- **Given records**:
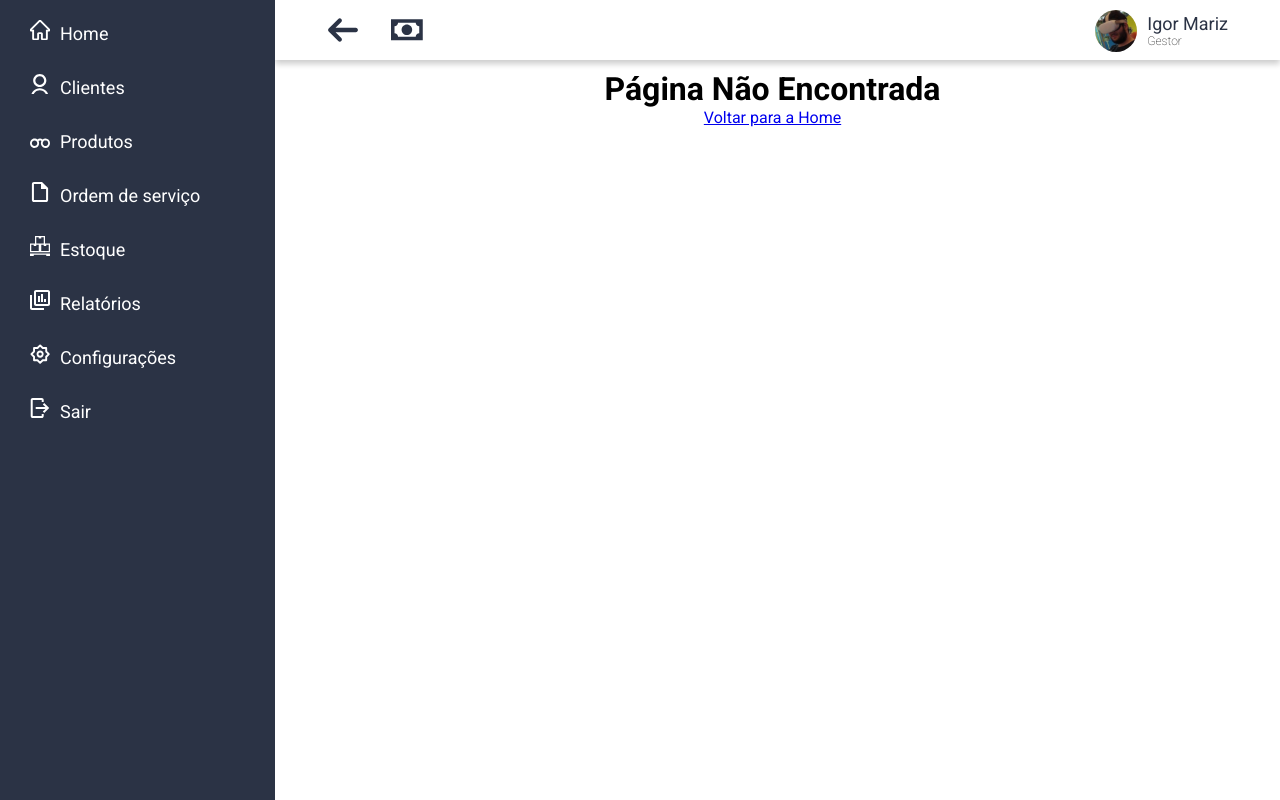
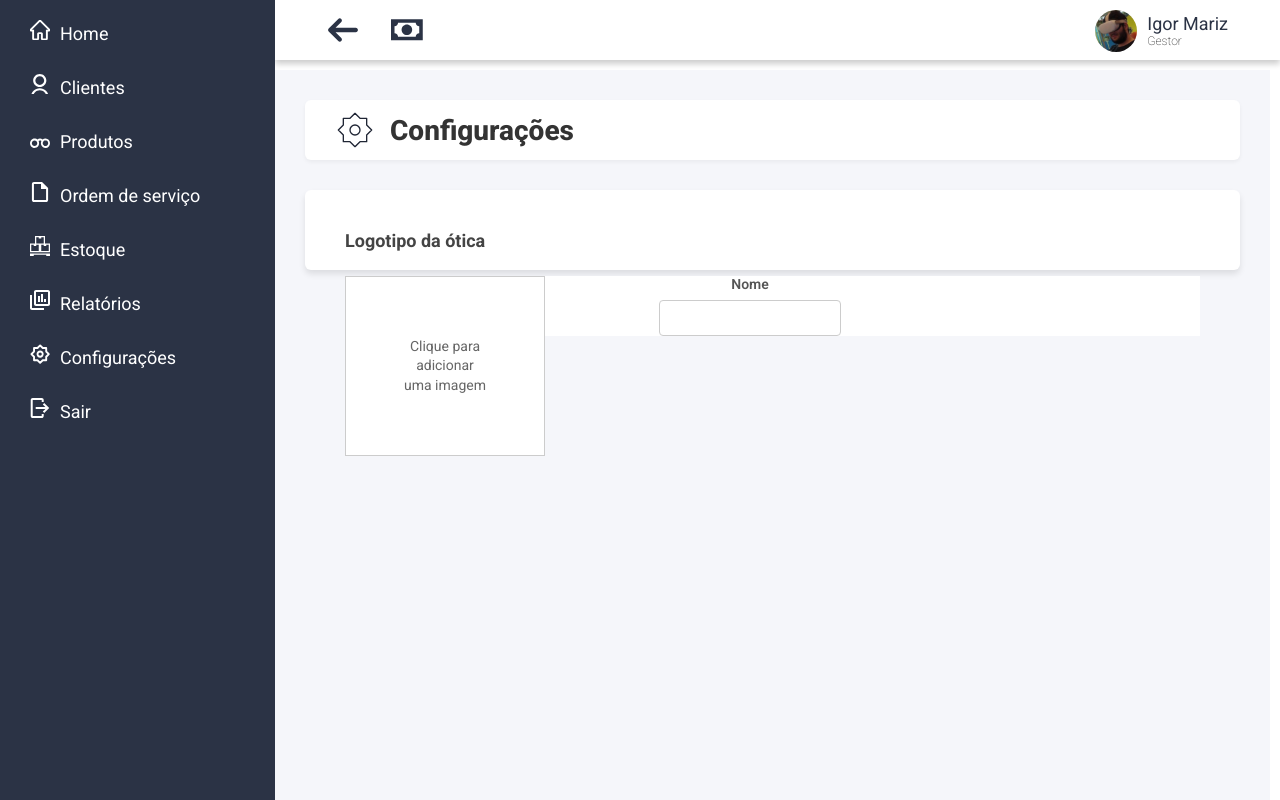
Before and after one commit to LGtkz/OticaFocal, a Next.js app: page /configuracoes in a window 1280 px wide. Before the commit this address had no page. Built offline with nearby package versions, Linux system fonts and the light colour scheme.

Commit message:
criação inicial da página de configurações

```diff
--- /dev/null
+++ b/src/app/configuracoes/configuracoes.css
@@ -0,0 +1,125 @@
+.pagina-scroll {
+    width: 100%;
+    height: 100%;
+    padding: 30px;
+    overflow-y: auto;
+    background-color: #f5f6fa;
+    display: flex;
+    flex-direction: column;
+    gap: 30px;
+}
+
+.header-topo {
+    background-color: white;
+    padding: 20px 30px;
+    border-radius: 6px;
+    box-shadow: 0 2px 4px rgba(0,0,0,0.05);
+    display: flex;
+    align-items: center;
+    justify-content: flex-start; /* Garante alinhamento à esquerda */
+    gap: 15px;
+    width: 100%;
+}
+
+.header-topo h1 {
+    font-size: 28px;
+    font-weight: 800;
+    color: #333;
+    margin: 0;
+}
+
+.card-padrao {
+    background-color: white;
+    width: 100%;
+    border-radius: 6px;
+    box-shadow: 0 4px 6px rgba(0, 0, 0, 0.1);
+    padding: 40px;
+    display: flex;
+    flex-direction: column;
+    gap: 25px;
+    align-items: flex-start;
+}
+
+.titulo-secao {
+    font-size: 18px;
+    font-weight: 700;
+    color: #444;
+    margin: 0;
+    width: 100%;
+    text-align: left;
+}
+
+.linha-conteudo {
+    display: flex;
+    gap: 30px;
+    align-items: flex-start;
+    width: 100%;
+}
+
+.box-upload {
+    width: 200px;
+    height: 180px;
+    border: 1px solid #ccc;
+    display: flex;
+    align-items: center;
+    justify-content: center;
+    text-align: center;
+    color: #666;
+    cursor: pointer;
+    background-color: #fff;
+}
+
+.texto-upload {
+    font-size: 14px;
+    line-height: 1.4;
+}
+
+.grupo-input {
+    display: flex;
+    flex-direction: column;
+    gap: 8px;
+    width: 350px;
+}
+
+.grupo-input label {
+    font-size: 14px;
+    font-weight: 600;
+    color: #555;
+}
+
+.grupo-input input {
+    height: 40px;
+    padding: 0 10px;
+    border: 1px solid #ccc;
+    border-radius: 4px;
+    font-size: 14px;
+    outline: none;
+}
+
+
+.botoes-container {
+    display: flex;
+    gap: 15px;
+    margin-top: 20px;
+    justify-content: flex-start;
+}
+
+.btn-salvar {
+    background: #2c3e50;
+    color: white;
+    padding: 12px 40px;
+    border: none;
+    border-radius: 4px;
+    font-weight: bold;
+    cursor: pointer;
+}
+
+.btn-cancelar {
+    background: #922b21;
+    color: white;
+    padding: 12px 40px;
+    border: none;
+    border-radius: 4px;
+    font-weight: bold;
+    cursor: pointer;
+}
--- /dev/null
+++ b/src/app/configuracoes/page.js
@@ -0,0 +1,50 @@
+import Image from "next/image";
+import Link from 'next/link';
+import { Inter } from "next/font/google";
+import './configuracoes.css';
+
+const inter = Inter({
+    subsets: ["latin"],
+    weight: ["400", "600", "800"],
+});
+
+export default function Configuracoes() {
+    return (
+        <div className={`pagina-scroll ${inter.className}`}>
+
+            <div className="header-topo">
+                <Image
+                    src="/Group.svg"
+                    alt="Ícone Configurações"
+                    width={40}
+                    height={40}
+                />
+                <h1>Configurações</h1>
+            </div>
+
+            <div className="card-padrao">
+
+                <h2 className="titulo-secao">Logotipo da ótica</h2>
+
+                <div className="linha-conteudo">
+                    <div className="box-upload">
+                        <p className="texto-upload">
+                            Clique para<br/>
+                            adicionar<br/>
+                            uma imagem
+                        </p>
+                    </div>
+
+                    <div className="grupo-input">
+                        <label>Nome</label>
+                        <input type="text" />
+                    </div>
+                </div>
+
+
+
+            </div>
+
+        </div>
+    );
+}
```
Also changed, not shown: public/Group.svg (added).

- **What the task requires**:
Whenever the word "shadow" shows up in a line of the entries above, copy that line.

- **Solution**:
+    box-shadow: 0 2px 4px rgba(0,0,0,0.05);
+    box-shadow: 0 4px 6px rgba(0, 0, 0, 0.1);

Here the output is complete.